They might be late on the whole movement in general, but Twitter has created a new take on the format, simplifying the Fleet to only text, camera roll, capture, and video. A user can’t share links, post the time and location or even create a poll. All of these features Instagram took directly from Snapchat, but in Twitter fashion under Jack Dorsey’s philosophy, the format of Fleets is simple and straight-forward, like the tweet itself.

In a video released by WIRED in January, Dorsey acts as “Twitter Support,” answering people’s questions on the website. He recalls back to Twitter’s origins as a mimic of SMS texting; how the tweet is limited in characters and uneditable. He found that the format naturally inspired creatives, limited to find beauty in brevity. During the whole interview, he seems stiff but loose, always ending his answers with a small quip that’s genuine.

Now imagine Zuckerberg in a WIRED video, struggling for jokes about smoked meat in his backyard. I mean Dorsey has a nose ring! And he wears Rick Owens? Meanwhile, Mark’s on the surfboard again making sure his face doesn’t peel.

When one app seems to want to have all the traffic, infiltrating start-ups, grabbing at competition that doesn’t even feel like their own, it leads to some confusing endeavors (like how Instagram is trying to become a shopping app). They seem to have garnered a certain sense of vibrato when it comes to pushing things on us, making their app larger with features every year. They make it so we’re accidentally pressing Reels all the time now. The “Watch More Reels” button pops up and the short video just repeats itself, as the feed keeps scrolling on to the next Reel forever.

In the long run, whether to choose Fleets or Reels as the more effective reintegration in social media posting, it’s probably safe to say that they’ll both prosper. Instagram has a lot of features now, and Twitter is just expanding into more of them. It’s really a question of whether apps should function separately, in their own spheres, with their own formats, or if there are formats essential to social media posting that should be inherent in all of them.

As of now though, people seem to be more annoyed with Reels than Fleets. Maybe it’s just Instagram’s reputation. Fleets are just there, at the top of Twitter like all the other websites that have them, and if Twitter users start to post them, like how Instagrammers adopted Stories, they might be synonymous with people’s idea of Twitter in four years’ time. It’s a debate of who to support really. Which app do you want to eliminate all apps?
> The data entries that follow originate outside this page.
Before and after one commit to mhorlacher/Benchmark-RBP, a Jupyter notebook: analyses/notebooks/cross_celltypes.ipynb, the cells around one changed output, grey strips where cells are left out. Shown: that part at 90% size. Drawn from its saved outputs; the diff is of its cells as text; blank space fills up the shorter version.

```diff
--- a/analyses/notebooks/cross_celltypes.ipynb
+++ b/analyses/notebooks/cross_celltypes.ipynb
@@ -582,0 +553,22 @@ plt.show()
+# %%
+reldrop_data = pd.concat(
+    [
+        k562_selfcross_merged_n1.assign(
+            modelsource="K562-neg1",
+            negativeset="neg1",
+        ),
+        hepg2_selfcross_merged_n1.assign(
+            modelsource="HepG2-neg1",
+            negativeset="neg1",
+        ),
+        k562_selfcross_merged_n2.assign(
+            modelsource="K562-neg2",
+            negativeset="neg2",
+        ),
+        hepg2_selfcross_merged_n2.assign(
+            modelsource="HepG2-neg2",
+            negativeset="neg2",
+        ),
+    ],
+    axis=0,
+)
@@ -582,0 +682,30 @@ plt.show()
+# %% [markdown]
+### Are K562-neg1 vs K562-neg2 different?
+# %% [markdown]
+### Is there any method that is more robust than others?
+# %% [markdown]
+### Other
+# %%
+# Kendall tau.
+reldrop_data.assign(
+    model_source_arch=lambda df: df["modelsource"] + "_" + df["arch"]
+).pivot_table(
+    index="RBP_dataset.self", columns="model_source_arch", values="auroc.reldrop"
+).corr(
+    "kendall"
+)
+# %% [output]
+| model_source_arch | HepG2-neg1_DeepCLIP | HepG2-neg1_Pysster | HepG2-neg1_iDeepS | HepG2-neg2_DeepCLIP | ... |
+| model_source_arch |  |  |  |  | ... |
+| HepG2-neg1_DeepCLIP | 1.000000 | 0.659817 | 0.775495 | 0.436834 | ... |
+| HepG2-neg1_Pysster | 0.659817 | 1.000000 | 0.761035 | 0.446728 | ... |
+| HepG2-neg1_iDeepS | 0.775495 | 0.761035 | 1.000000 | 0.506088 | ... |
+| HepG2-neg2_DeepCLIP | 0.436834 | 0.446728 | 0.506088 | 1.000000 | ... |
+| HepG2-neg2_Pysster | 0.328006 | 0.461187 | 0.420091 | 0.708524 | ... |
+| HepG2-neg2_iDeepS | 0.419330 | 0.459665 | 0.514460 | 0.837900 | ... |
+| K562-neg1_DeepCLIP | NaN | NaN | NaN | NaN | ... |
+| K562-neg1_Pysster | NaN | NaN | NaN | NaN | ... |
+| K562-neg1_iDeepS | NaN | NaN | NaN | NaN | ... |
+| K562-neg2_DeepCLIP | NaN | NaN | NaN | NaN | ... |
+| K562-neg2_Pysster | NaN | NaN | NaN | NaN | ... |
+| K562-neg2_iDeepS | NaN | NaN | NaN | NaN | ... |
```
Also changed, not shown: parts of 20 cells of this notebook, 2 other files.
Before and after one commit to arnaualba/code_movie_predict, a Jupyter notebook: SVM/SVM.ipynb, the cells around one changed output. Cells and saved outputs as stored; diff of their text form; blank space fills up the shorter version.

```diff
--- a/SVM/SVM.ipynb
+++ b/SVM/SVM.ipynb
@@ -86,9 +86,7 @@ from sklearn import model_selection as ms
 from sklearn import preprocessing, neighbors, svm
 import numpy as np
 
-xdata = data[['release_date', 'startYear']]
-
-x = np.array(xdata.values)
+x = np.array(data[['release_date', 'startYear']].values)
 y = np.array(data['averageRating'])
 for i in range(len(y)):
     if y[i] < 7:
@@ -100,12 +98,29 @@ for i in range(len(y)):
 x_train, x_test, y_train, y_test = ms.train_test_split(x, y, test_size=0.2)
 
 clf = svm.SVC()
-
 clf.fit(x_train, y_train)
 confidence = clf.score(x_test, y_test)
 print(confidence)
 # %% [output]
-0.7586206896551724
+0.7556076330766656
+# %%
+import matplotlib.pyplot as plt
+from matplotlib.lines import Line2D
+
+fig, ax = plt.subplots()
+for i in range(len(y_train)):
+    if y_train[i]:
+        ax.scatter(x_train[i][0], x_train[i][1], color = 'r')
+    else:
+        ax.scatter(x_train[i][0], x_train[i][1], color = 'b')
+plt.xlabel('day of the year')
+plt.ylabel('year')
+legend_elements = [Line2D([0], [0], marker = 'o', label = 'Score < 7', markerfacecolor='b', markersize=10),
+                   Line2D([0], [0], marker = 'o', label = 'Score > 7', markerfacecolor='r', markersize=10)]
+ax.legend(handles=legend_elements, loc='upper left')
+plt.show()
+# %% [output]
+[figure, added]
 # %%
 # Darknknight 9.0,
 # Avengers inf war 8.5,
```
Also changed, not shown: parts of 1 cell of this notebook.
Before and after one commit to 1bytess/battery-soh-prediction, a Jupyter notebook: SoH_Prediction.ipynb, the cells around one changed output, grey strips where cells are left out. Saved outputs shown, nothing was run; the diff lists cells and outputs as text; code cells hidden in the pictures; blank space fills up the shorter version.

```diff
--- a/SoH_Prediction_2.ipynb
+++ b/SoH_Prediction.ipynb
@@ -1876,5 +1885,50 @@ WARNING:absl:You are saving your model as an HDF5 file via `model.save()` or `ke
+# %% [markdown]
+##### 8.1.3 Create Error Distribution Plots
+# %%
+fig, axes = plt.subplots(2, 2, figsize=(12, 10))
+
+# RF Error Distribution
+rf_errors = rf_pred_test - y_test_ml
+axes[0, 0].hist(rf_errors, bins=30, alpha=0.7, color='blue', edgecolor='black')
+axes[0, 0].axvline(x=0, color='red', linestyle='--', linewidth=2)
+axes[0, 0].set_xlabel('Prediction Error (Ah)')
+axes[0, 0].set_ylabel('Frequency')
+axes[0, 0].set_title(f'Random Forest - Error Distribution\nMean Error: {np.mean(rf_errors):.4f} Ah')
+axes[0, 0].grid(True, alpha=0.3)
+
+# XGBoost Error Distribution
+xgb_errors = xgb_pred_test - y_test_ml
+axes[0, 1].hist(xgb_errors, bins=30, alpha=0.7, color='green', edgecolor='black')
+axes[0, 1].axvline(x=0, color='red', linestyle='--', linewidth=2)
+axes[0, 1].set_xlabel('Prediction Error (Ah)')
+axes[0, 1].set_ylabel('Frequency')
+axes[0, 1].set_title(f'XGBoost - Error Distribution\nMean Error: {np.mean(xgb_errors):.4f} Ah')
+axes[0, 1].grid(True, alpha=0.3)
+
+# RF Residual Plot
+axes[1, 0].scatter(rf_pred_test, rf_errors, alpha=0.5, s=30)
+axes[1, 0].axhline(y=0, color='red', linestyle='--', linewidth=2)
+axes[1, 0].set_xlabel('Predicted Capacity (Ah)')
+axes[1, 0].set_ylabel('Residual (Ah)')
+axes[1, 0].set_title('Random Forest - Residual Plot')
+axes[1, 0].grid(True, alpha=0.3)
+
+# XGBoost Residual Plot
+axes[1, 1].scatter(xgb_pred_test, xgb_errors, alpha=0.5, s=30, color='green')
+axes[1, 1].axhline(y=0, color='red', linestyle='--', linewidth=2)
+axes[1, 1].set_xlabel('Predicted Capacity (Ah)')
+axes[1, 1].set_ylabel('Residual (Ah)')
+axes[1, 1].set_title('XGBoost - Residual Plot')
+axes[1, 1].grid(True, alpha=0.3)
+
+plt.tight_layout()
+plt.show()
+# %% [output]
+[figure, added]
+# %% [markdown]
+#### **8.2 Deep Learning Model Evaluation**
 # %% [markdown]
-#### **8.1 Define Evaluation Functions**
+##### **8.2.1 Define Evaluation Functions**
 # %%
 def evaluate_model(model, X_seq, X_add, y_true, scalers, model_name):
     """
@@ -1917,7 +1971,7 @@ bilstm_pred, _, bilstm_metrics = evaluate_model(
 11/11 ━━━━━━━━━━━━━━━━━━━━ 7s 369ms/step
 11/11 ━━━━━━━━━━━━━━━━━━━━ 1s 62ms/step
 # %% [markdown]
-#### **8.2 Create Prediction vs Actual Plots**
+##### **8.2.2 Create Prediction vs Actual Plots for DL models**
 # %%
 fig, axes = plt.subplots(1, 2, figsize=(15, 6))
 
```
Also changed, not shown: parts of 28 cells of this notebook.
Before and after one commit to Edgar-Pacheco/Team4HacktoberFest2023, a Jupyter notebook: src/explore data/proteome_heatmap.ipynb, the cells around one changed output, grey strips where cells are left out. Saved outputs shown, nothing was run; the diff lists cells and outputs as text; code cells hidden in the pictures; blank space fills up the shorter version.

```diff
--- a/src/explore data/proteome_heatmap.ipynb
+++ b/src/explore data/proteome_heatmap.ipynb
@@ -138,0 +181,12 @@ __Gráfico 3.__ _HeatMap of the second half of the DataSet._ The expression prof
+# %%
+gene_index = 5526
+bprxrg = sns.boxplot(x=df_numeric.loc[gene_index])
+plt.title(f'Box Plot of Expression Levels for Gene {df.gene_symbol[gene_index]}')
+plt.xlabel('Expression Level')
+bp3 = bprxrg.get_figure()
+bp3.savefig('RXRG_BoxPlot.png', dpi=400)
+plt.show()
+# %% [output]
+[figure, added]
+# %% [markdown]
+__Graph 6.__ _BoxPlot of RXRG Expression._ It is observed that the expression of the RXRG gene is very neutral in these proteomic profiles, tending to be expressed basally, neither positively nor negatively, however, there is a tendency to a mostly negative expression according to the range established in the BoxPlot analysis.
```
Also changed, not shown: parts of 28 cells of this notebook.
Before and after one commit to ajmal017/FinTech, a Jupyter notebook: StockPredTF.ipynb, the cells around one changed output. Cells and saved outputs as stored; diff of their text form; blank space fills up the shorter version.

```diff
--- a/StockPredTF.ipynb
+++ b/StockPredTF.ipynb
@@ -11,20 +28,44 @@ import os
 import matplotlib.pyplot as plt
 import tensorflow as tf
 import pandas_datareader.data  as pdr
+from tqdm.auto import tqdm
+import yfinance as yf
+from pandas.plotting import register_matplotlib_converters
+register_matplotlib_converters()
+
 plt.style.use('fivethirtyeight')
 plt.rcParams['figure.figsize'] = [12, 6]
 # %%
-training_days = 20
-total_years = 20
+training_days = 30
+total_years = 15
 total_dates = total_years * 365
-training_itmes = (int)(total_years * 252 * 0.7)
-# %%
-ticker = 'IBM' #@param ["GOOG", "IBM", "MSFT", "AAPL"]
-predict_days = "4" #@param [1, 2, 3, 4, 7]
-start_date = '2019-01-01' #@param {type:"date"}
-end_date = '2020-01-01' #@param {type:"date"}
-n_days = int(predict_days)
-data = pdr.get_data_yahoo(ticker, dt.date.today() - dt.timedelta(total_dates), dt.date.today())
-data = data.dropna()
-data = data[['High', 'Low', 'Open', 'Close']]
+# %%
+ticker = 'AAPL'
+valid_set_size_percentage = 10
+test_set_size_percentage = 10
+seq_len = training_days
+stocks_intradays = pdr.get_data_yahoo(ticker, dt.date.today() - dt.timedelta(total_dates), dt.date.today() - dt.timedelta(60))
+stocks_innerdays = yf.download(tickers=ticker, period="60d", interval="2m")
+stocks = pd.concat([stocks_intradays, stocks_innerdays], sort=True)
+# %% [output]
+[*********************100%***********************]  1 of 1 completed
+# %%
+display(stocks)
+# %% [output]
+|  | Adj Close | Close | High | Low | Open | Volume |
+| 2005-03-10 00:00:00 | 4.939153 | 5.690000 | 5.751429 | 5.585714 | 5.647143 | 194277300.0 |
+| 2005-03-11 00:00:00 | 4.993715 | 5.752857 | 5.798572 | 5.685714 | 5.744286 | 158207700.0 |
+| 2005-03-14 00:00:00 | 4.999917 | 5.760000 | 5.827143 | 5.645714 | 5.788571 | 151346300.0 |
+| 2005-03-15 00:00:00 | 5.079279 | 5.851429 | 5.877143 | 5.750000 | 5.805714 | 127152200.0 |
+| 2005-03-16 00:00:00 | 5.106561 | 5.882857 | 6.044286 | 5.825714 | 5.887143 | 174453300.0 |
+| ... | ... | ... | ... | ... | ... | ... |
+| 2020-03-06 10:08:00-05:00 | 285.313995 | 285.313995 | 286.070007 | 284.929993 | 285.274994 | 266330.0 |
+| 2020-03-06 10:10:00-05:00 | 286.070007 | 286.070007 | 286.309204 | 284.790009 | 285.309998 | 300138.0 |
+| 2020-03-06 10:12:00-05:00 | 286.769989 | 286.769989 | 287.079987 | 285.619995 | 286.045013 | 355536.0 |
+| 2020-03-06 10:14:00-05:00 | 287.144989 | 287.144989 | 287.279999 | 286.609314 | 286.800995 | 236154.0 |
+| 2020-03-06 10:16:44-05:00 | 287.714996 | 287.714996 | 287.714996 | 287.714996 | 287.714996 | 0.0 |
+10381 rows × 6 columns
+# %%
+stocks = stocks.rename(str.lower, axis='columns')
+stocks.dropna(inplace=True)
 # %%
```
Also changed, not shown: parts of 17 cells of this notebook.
click here to read this article in the February 2021 Meme Insider issue.